The first study, published by the libertarian Cato Institute in February, examines criminal conviction data for 2015 provided by the Texas Department of Public Safety. It found that native-born residents were much more likely to be convicted of a crime than immigrants in the country legally or illegally.
“As a percentage of their respective populations, there were 56 percent fewer criminal convictions of illegal immigrants than of native-born Americans in Texas in 2015,” author Alex Nowrasteh writes. “The criminal conviction rate for legal immigrants was about 85 percent below the native-born rate.”
Michael Light, a criminologist at the University of Wisconsin, Madison, looked at whether the soaring increase in illegal immigration over the last three decades caused a commensurate jump in violent crimes: murder, rape, robbery and aggravated assault.

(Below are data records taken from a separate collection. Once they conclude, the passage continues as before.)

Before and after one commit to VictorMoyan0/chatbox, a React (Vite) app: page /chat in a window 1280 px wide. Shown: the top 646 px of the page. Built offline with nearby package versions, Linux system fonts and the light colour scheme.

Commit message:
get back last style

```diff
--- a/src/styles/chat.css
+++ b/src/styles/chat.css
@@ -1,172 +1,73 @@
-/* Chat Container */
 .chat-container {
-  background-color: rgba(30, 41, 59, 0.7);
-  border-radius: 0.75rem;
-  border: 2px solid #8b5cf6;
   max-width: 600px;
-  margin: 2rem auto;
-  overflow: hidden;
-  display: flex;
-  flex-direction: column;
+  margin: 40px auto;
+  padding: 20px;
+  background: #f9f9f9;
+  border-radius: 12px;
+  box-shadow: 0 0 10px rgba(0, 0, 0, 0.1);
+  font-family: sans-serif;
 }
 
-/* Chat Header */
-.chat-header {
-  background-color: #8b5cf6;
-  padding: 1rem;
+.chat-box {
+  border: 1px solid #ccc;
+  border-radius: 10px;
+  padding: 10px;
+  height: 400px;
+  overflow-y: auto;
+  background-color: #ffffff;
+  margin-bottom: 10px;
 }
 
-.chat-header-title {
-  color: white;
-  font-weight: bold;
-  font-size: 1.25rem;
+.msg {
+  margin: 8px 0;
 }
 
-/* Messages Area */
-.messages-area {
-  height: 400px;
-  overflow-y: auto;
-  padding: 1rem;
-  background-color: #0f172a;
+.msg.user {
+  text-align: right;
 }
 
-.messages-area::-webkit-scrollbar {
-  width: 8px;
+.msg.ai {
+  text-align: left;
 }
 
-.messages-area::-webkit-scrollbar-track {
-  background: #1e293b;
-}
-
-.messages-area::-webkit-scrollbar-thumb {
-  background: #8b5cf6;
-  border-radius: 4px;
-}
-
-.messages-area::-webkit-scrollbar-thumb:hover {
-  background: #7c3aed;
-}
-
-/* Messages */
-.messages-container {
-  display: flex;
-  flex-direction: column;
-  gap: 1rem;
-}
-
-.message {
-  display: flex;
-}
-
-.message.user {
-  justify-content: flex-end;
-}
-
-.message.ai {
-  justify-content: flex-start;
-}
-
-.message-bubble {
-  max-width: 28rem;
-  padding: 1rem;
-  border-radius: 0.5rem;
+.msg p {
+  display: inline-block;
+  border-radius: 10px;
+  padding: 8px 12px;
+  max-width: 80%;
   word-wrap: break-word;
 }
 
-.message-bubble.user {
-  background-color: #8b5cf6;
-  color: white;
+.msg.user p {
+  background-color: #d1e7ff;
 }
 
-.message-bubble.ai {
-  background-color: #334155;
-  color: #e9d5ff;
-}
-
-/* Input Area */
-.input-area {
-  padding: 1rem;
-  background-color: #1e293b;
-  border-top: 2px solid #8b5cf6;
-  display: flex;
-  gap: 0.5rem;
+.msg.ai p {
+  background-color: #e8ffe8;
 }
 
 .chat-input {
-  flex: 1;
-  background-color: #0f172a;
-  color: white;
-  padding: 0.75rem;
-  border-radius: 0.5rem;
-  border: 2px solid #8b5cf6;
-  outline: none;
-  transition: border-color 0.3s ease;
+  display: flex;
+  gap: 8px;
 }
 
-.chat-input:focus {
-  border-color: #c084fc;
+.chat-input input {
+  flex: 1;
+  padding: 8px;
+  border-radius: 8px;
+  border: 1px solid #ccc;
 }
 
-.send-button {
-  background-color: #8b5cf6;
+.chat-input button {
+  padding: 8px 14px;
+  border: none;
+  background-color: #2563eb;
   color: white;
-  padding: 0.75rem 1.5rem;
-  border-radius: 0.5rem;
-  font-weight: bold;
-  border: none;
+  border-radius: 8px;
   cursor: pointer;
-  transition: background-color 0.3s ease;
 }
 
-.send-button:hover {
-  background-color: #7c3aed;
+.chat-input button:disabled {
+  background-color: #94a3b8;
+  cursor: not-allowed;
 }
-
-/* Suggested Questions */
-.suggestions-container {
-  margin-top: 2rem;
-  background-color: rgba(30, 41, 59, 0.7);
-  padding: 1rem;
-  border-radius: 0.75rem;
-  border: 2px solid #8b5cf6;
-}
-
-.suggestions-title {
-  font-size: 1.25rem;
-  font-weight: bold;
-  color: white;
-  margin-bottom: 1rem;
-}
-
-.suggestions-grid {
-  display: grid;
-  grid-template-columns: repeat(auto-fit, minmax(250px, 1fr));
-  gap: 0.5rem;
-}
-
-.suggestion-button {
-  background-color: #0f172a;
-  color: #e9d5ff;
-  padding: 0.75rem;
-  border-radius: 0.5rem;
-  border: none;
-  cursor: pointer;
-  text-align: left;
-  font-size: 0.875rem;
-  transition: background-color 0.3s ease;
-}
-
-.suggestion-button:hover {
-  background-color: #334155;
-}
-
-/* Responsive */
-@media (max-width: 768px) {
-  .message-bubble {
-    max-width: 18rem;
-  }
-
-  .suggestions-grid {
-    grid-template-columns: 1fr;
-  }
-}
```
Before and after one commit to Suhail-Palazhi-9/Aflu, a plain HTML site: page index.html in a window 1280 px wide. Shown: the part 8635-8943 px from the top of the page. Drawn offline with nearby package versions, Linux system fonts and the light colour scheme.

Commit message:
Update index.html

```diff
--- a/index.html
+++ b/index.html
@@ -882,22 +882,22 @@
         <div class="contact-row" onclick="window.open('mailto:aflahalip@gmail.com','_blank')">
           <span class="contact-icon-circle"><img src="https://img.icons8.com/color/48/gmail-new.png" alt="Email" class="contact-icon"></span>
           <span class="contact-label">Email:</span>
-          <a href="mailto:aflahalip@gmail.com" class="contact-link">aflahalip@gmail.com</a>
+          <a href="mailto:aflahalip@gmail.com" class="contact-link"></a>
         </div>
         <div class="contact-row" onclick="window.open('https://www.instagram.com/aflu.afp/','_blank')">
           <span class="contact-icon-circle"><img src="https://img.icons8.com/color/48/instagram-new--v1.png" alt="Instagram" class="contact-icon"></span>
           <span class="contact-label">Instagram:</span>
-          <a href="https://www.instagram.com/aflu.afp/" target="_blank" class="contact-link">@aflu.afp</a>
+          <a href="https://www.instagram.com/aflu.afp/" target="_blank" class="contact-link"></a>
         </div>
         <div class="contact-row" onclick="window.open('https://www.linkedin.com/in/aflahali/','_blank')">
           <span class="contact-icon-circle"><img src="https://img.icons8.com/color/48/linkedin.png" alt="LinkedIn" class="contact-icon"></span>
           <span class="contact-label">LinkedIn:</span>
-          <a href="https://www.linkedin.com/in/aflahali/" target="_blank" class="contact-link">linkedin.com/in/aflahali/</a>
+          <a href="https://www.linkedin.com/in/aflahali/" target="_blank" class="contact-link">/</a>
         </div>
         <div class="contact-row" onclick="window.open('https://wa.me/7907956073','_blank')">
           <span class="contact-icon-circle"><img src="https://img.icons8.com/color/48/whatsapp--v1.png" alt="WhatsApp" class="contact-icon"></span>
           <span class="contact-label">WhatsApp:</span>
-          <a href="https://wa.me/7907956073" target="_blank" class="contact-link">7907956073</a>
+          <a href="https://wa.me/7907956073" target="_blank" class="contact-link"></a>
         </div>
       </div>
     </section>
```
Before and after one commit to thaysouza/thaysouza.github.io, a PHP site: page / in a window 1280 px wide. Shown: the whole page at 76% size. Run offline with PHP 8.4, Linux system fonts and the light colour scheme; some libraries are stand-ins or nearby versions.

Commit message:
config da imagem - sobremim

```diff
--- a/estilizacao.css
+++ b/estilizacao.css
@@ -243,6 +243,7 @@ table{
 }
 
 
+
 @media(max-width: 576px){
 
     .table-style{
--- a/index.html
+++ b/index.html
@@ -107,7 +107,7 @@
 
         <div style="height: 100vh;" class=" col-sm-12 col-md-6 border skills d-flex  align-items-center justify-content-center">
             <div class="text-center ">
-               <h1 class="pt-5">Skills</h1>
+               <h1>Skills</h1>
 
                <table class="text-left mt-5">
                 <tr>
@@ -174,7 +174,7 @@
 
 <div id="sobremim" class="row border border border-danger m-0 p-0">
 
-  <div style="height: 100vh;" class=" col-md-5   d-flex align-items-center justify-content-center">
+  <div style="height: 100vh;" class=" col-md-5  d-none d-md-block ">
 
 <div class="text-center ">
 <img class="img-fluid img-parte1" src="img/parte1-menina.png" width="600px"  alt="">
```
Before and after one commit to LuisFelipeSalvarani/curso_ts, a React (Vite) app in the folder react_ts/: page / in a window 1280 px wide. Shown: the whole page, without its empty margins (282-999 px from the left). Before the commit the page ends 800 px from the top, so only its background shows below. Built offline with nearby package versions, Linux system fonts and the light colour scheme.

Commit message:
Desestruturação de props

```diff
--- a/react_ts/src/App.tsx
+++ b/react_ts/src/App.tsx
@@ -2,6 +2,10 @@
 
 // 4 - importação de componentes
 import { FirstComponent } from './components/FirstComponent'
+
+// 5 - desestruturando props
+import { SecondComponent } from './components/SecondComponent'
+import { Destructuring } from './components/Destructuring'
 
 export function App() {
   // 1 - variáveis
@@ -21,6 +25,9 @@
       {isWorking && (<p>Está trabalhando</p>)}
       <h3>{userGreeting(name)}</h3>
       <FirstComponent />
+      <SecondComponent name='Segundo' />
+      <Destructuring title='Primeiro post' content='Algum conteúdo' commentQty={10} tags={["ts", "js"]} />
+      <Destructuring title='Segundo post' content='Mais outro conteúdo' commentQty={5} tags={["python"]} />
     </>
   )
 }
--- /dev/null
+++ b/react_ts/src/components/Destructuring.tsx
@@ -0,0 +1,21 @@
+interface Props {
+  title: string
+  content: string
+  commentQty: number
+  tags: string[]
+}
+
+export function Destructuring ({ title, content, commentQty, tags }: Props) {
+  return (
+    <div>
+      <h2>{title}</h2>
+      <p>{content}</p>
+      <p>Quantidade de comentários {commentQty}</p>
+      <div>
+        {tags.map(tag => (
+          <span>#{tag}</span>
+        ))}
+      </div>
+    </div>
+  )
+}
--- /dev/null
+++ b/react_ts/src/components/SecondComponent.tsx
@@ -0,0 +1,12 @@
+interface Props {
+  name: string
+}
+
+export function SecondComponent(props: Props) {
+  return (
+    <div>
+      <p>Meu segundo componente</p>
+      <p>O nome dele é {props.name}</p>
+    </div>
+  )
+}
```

“Increased undocumented immigration since 1990 has not increased violent crime over that same time period,” Light said in a phone interview.
Those findings are published in the current edition of the peer-reviewed journal Criminology.
In a separate study, these same researchers previously looked at nonviolent crime. They found that the dramatic influx of undocumented immigrants, similarly, did not drive up rates of drug and alcohol arrests or the number of drug overdoses and DUI deaths.
While Trump is spouting his fascist rhetoric to attempt to label Democrats as the “party of crime” because they support a path to citizenship for undocumented immigrants who were brought to the country as children, data is showing that immigrants in fact commit less crimes than native-born citizens.
Trump’s other nebulous claim is that Democrats want to bring about socialism that will bring crime. The Democratic party is not calling for the United States to become a socialist state. The Democratic party merely supports policies that help strengthen the social safety net, something which allows people to advance in society due to merit instead of merely means. These policies include things like support for universal health care, public education, infrastructure spending, social security, etc. These policies do not in any way, shape, or form eliminate capitalism. In many ways, they make capitalism stronger, as merit becomes more of a contributing factor for success than means. In addition, a stronger social safety net reduces income inequality, which as we have seen above, would reduce crime.
So, let’s recap: Trump is accusing Democrats of being the “party of crime”. Meanwhile, Trump and the GOP are pushing policies that increase income inequality, which increases crime, increase the “war on drugs”, which increases crime, and increase the number of people carrying guns in public, which increases violent crime. Meanwhile, Democrats are calling for policies that would give a path to citizenship for some undocumented immigrants, who are responsible for less crime than average citizens, and are calling for policies that would reduce income inequality, which would reduce crime.
If one were inclined to ask, one could ask, just which party is really the “party of crime”?
But, we as a country are better than that. Fascism has no place in America. Crime should be discussed with reference to actual policy. Politicians with better policies should be supported. We, as a country should support politicians who want to reduce crime by reducing income inequality. We, as a country should support politicians who want to reduce crime by reforming the “war on drugs”. We, as a country should support politicians who want to reduce violent crime by passing more sensible gun regulation. We, as a country should support politicians who want to reform our immigration system with the knowledge that immigrants are actually less prone to commit crimes than native-born citizens. This is the United States of America, not Nazi Germany nor Fascist Italy. Trump’s divisive rhetoric needs to be thrown in the dustbin of history and never repeated in this great country of ours.